• **Materials provided**:
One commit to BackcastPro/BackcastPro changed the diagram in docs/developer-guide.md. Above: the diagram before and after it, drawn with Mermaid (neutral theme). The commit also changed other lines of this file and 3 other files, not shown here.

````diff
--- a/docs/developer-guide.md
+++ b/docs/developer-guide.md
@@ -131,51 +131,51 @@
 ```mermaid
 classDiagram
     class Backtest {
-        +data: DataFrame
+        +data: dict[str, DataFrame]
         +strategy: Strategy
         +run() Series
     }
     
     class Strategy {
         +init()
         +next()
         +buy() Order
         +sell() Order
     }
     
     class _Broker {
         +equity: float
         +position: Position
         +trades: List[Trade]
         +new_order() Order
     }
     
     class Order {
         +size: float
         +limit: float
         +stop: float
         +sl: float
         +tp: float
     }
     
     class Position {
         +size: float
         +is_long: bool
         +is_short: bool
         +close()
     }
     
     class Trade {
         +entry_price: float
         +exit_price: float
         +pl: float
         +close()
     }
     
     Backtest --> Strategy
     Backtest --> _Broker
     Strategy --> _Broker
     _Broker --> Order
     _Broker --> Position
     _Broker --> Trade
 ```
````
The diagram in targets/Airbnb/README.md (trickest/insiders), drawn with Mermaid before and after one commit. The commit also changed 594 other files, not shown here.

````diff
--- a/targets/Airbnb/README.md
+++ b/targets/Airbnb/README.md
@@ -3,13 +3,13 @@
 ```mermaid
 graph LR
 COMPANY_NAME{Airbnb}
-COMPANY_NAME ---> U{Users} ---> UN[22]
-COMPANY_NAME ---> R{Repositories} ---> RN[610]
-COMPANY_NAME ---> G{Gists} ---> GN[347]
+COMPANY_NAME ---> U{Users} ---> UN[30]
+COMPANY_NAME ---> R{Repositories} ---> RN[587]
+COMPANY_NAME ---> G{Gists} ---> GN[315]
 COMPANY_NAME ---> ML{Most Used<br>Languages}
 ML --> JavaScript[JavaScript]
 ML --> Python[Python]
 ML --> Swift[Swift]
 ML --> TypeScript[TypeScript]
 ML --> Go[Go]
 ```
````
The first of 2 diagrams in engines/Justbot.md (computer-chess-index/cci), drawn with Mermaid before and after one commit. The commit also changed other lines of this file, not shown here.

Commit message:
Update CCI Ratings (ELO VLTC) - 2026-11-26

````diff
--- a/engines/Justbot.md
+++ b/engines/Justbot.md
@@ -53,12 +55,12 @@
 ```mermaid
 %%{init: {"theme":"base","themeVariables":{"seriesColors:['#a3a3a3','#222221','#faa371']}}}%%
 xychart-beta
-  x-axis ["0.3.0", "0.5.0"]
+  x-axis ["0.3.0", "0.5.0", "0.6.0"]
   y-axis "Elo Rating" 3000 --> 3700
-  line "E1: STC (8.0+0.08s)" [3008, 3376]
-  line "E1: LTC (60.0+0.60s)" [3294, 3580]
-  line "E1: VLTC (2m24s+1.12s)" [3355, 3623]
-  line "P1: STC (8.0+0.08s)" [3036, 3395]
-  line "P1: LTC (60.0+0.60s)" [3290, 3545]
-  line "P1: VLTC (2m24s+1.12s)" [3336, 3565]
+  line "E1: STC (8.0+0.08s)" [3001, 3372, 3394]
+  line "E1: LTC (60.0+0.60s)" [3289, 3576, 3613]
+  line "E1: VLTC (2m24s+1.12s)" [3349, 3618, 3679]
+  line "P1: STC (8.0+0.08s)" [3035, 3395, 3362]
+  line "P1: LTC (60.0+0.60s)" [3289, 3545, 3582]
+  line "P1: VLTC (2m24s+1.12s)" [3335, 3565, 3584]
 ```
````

• **Task**: Lines that hold the word "Order" are the ones to copy from the entries above.

• **Finished exercise**:
         +buy() Order
         +sell() Order
         +new_order() Order
     class Order {
     _Broker --> Order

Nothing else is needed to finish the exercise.